Ana Baptista, PhD, gave an excellent presentation on the high levels of pollution in the Newark Ironbound district and the resulting links to disease in the residential population resulting from cumulative exposure to these contaminants. Dr. Robert Laumbach gave a similar presentation about future research that he is leading to test people who live in the Ironbound in an attempt to prove this link of air pollution exposure to increased illness and disease.
My own presentation discussed Emilcotts experience measuring local air pollution (particulates and vapors) and other environmental parameters (noise, wind speed and direction) using the Greenlight Environmental Monitoring System which collects, in real-time, data for particulates (at multiple particle size ranges) and vapors, coupled with data of wind speed and direction, to identify emission sources and measure their impact on local air pollution. We have found that what is measured, improves, and by using this sophisticated and integrated air monitoring approach, identified emission sources can be controlled to make immediate and sustainable improvements to the local air quality.
Overall, excellent information was presented, reinforcing the fact that the air quality in much of New Jersey is not very good and, in certain areas (usually in disadvantaged urban neighborhoods), it is extremely poor. And, residents living in zones with the worst air pollution also show some link to increased disease and illness.
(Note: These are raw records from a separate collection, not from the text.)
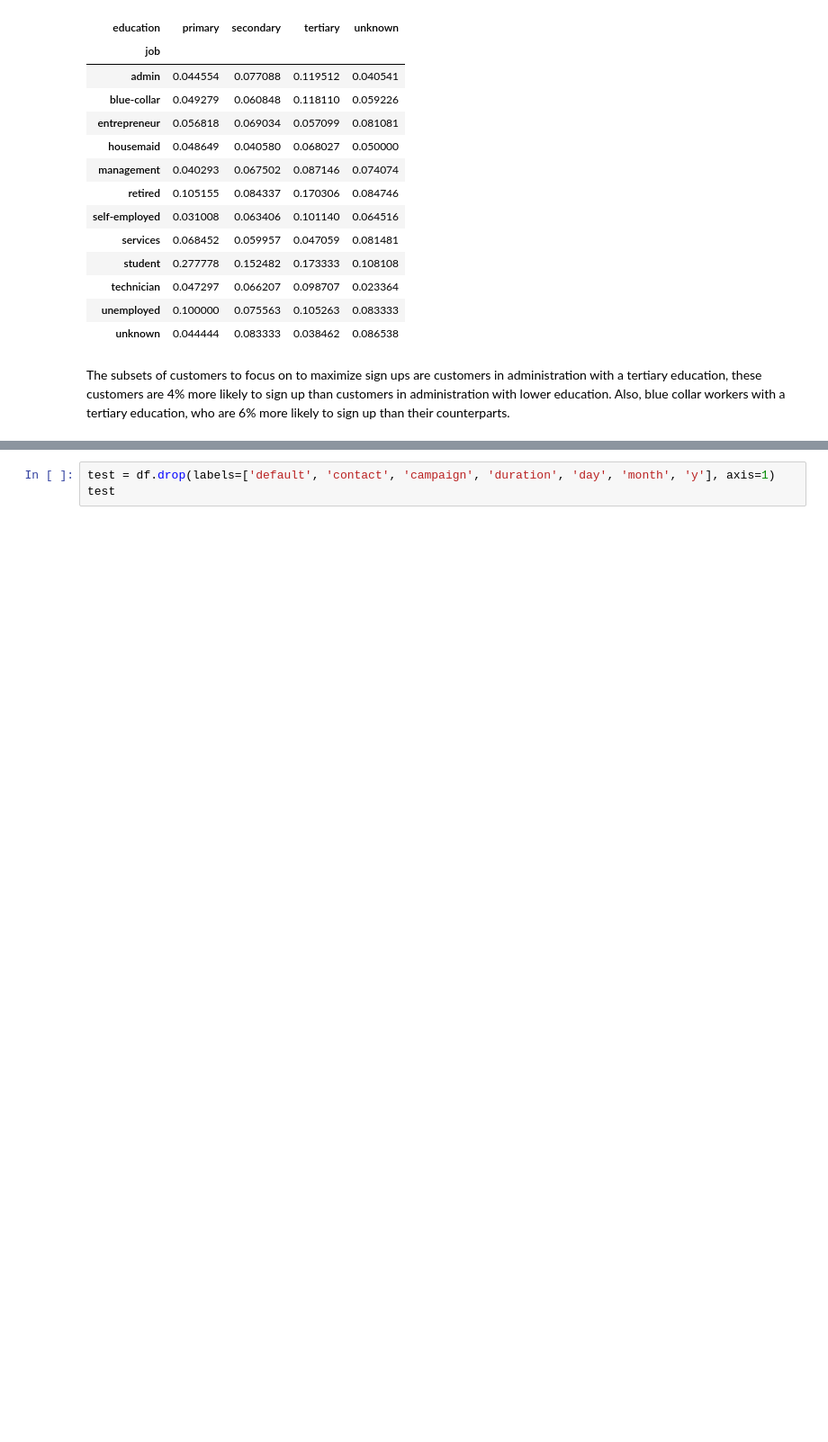
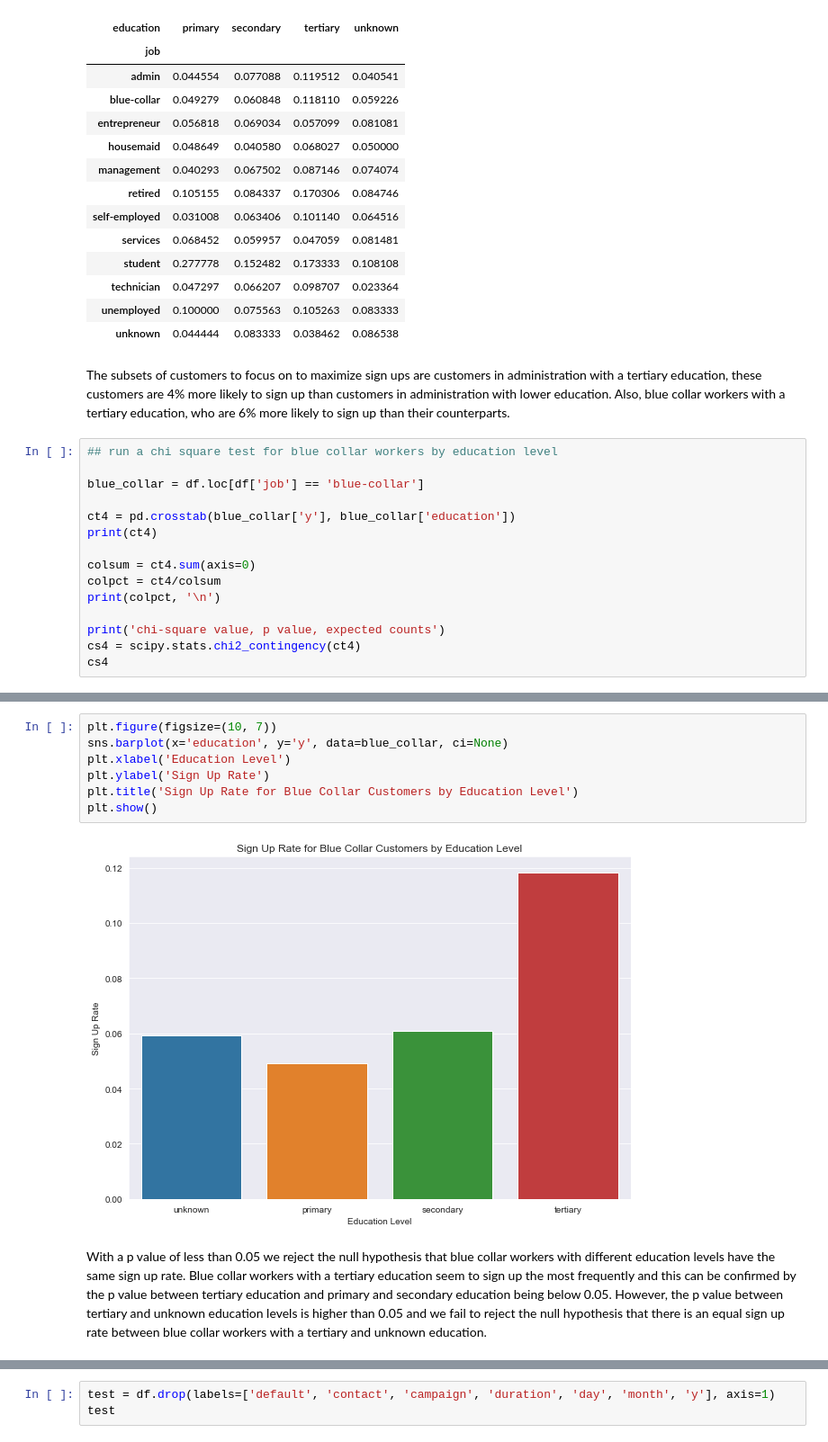
Before and after one commit to c-woo/Term-Deposit-Marketing, a Jupyter notebook: Term Deposit Marketing.ipynb, the cells around one changed output, grey strips where cells are left out. Shown at 90% size. Drawn from its saved outputs; the diff is of its cells as text; blank space fills up the shorter version.

```diff
--- a/Term Deposit Marketing.ipynb
+++ b/Term Deposit Marketing.ipynb
@@ -969,3 +969,18 @@ df.groupby(['job', 'education'])['y'].sum().unstack()/df.groupby(['job', 'educat
 | unknown | 0.044444 | 0.083333 | 0.038462 | 0.086538 |
 # %% [markdown]
 The subsets of customers to focus on to maximize sign ups are customers in administration with a tertiary education, these customers are 4% more likely to sign up than customers in administration with lower education. Also, blue collar workers with a tertiary education, who are 6% more likely to sign up than their counterparts.
+# %%
+## run a chi square test for blue collar workers by education level
+
+blue_collar = df.loc[df['job'] == 'blue-collar']
+
+ct4 = pd.crosstab(blue_collar['y'], blue_collar['education'])
+print(ct4)
+
+colsum = ct4.sum(axis=0)
+colpct = ct4/colsum
+print(colpct, '\n')
+
+print('chi-square value, p value, expected counts')
+cs4 = scipy.stats.chi2_contingency(ct4)
+cs4
@@ -971,0 +1018,11 @@ The subsets of customers to focus on to maximize sign ups are customers in admin
+# %%
+plt.figure(figsize=(10, 7))
+sns.barplot(x='education', y='y', data=blue_collar, ci=None)
+plt.xlabel('Education Level')
+plt.ylabel('Sign Up Rate')
+plt.title('Sign Up Rate for Blue Collar Customers by Education Level')
+plt.show()
+# %% [output]
+[figure, added]
+# %% [markdown]
+With a p value of less than 0.05 we reject the null hypothesis that blue collar workers with different education levels have the same sign up rate. Blue collar workers with a tertiary education seem to sign up the most frequently and this can be confirmed by the p value between tertiary education and primary and secondary education being below 0.05. However, the p value between tertiary and unknown education levels is higher than 0.05 and we fail to reject the null hypothesis that there is an equal sign up rate between blue collar workers with a tertiary and unknown education.
```
Also changed, not shown: parts of 6 cells of this notebook.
I left the NJCAC annual meeting knowing that solid academic work was underway to prove that high levels of air pollution causes disease. What was missing was evidence that effective, short-term actions are being taken, to reduce the levels of pollution and contaminant exposure in these areas to improve overall health for the resident population.